DANNY MICHEL CD release with Matt Mays at Lee's Palace (529 Bloor West), tonight (Thursday, October 2). $12. 416-532-1598. Rating: NNNNN
Danny Michel is the best parallel parker I've ever met. This may not seem particularly remarkable until you realize he's manoeuvring a massive tour van into a cramped spot beside Trinity-Bellwoods Park in midday Queen West traffic. Those mad parking skillz, he proudly confesses while we're walking away from the boat of a car, are the mark of a man who's been touring with rock 'n' roll bands since he was 18.
It seems like the seasoned singer/ songwriter is constantly on the verge of blowing up. As part of hapless Ottawa power-pop posse Starling, he watched his band get signed to a cool stateside indie label, and gracefully stepped out just before that deal went through the shitter.
He's sustained a quiet solo career since 95, consistently putting out wickedly literate, genre-crossing pop albums that critics drool over.
Although it appeared he'd finally hit a gold mine when his last disc, 2001's In The Belly Of A Whale, landed on a slew of best-of lists, Michel kept his cool and disappeared from the radar. He holed up in the country near Guelph and finally re-emerged this summer with a set of sparkling pop tunes appropriately titled Tales From The Invisible Man. When major Canuck indie MapleMusic Recordings pounced on the impeccably written record, the heretofore label-resistant Michel found himself with a sweet new deal.
"My new analogy is that my career is like an 18-wheeler rig going up a hill," Michel offers philosophically from a park bench. "You know how they have to gear down, get in the right lane, put on their hazards and kinda take it easy?

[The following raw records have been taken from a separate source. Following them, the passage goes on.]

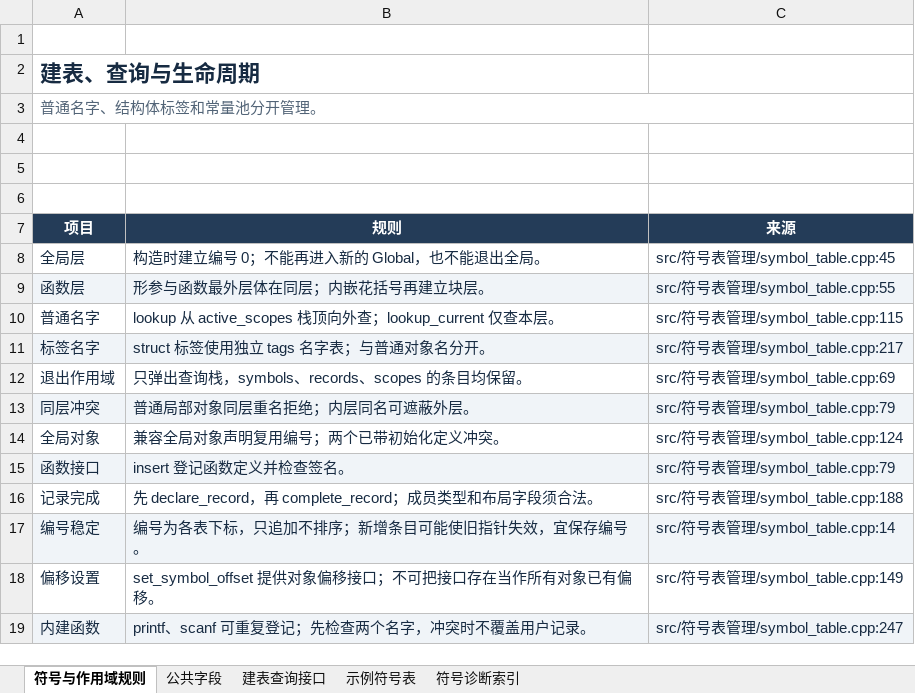
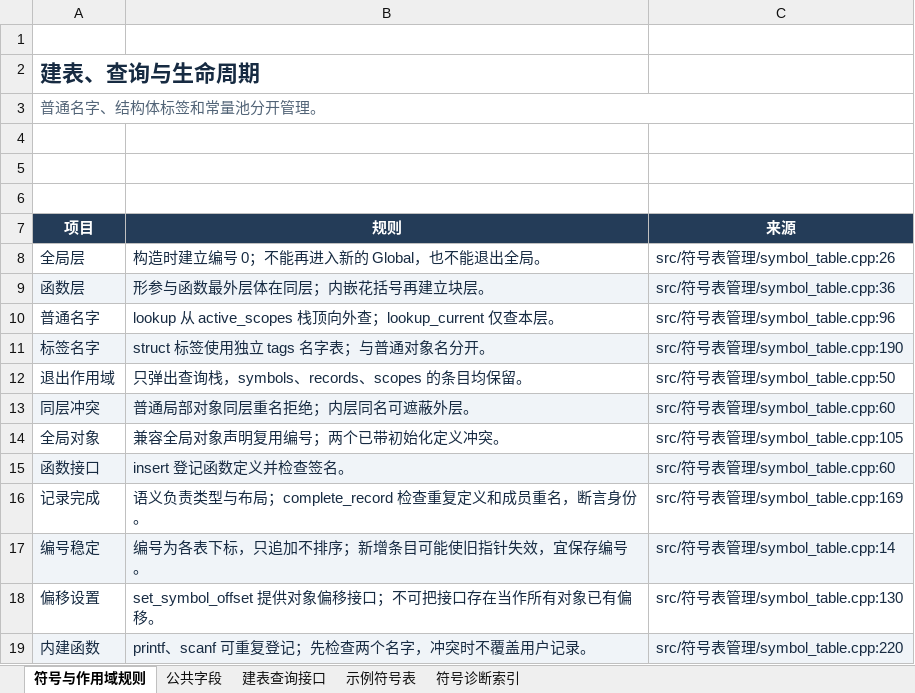
Before and after one commit to EternalLonging/AAACompilerDevelopment, an Excel workbook: 实验设计/符号表管理/符号表格/符号表管理表.xlsx, sheet 符号与作用域规则, drawn as a sheet; values as stored, in another font and other column widths than the file's, no borders; table styles not drawn; the diff names each change by its address in the sheet, - before the commit and + after, or states it on an @@ line.

Commit message:
refactor(symbols): trust semantic record layouts

```diff
--- a/实验设计/符号表管理/符号表格/符号表管理表.xlsx (sheet 符号与作用域规则)
+++ b/实验设计/符号表管理/符号表格/符号表管理表.xlsx (sheet 符号与作用域规则)
-C8 (来源): src/符号表管理/symbol_table.cpp:45
+C8 (来源): src/符号表管理/symbol_table.cpp:26
-C9 (来源): src/符号表管理/symbol_table.cpp:55
+C9 (来源): src/符号表管理/symbol_table.cpp:36
-C10 (来源): src/符号表管理/symbol_table.cpp:115
+C10 (来源): src/符号表管理/symbol_table.cpp:96
-C11 (来源): src/符号表管理/symbol_table.cpp:217
+C11 (来源): src/符号表管理/symbol_table.cpp:190
-C12 (来源): src/符号表管理/symbol_table.cpp:69
+C12 (来源): src/符号表管理/symbol_table.cpp:50
-C13 (来源): src/符号表管理/symbol_table.cpp:79
+C13 (来源): src/符号表管理/symbol_table.cpp:60
-C14 (来源): src/符号表管理/symbol_table.cpp:124
+C14 (来源): src/符号表管理/symbol_table.cpp:105
-C15 (来源): src/符号表管理/symbol_table.cpp:79
+C15 (来源): src/符号表管理/symbol_table.cpp:60
-B16 (规则): 先 declare_record，再 complete_record；成员类型和布局字段须合法。
+B16 (规则): 语义负责类型与布局；complete_record 检查重复定义和成员重名，断言身份。
-C16 (来源): src/符号表管理/symbol_table.cpp:188
+C16 (来源): src/符号表管理/symbol_table.cpp:169
-C18 (来源): src/符号表管理/symbol_table.cpp:149
+C18 (来源): src/符号表管理/symbol_table.cpp:130
-C19 (来源): src/符号表管理/symbol_table.cpp:247
+C19 (来源): src/符号表管理/symbol_table.cpp:220
```
Also changed, not shown: sheet 建表查询接口, sheet 符号诊断索引, 8 other files.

They're still gonna make it - it just takes a while.
"Now, with Maple, it feels like the truck just got lighter and we can switch to another gear."
Michel's sunny outlook reflects the overall tone of the new disc. Where In The Belly Of A Whale was a portrait of a sensitive soul reeling from a brutal breakup (he ended a seven-year relationship while making it), Tales From The Invisible Man shimmers with tempered optimism. Michel's already dealt with the requisite backlash - a few cynical reviewers slagged the disc's unabashed poppiness, accusing Michel of selling his soul for radio play.
"I don't understand that. I went back and listened to In The Belly Of A Whale, and there's so much pop on that! That really burns my ass, that people would think, 'Oh, Danny signed a deal with a label, and now he's making pop songs,' cuz the truth is that I made this record alone, by myself, the way I wanted to, and then the label heard it and signed me.
"It's not my whiny, typical bullshit. I've actually never been happier in my life than I am, like, this week - today - right now. I've been sorting out all the bullshit in life about breakups and emotions, and at the exact same time my career started doing better. Maybe it's my time right now. I got hit by a big karma wave or something."
Michel radiates a striking sense of clarity, both in conversation and in his songwriting. Tales From The Invisible Man may seem less autobiographical, but you still feel like he's coming to terms with his psychic and sonic ghosts, from the wistful Atari-and-8-track teen dreams of Two Hearts to the Madness-tinged Would You Buy A Frame?, which harks back to his days in nascent Ottawa ska outfit the Rhinos.
I'm figuring Michel spends most of his time spinning old Cheap Trick and Tom Waits 45s, so I'm shocked to hear the admittedly pop-culture-ignorant musician's latest obsession is none other than Missy Elliott. "People are always so surprised that I listen to a lot of hiphop," he laughs. "Ron Sexsmith told me he was a huge Eminem fan, and I thought that was so excellent. I'm sure Stephen King doesn't go home and read horror novels. I bet he reads, like, Mad Magazine or something."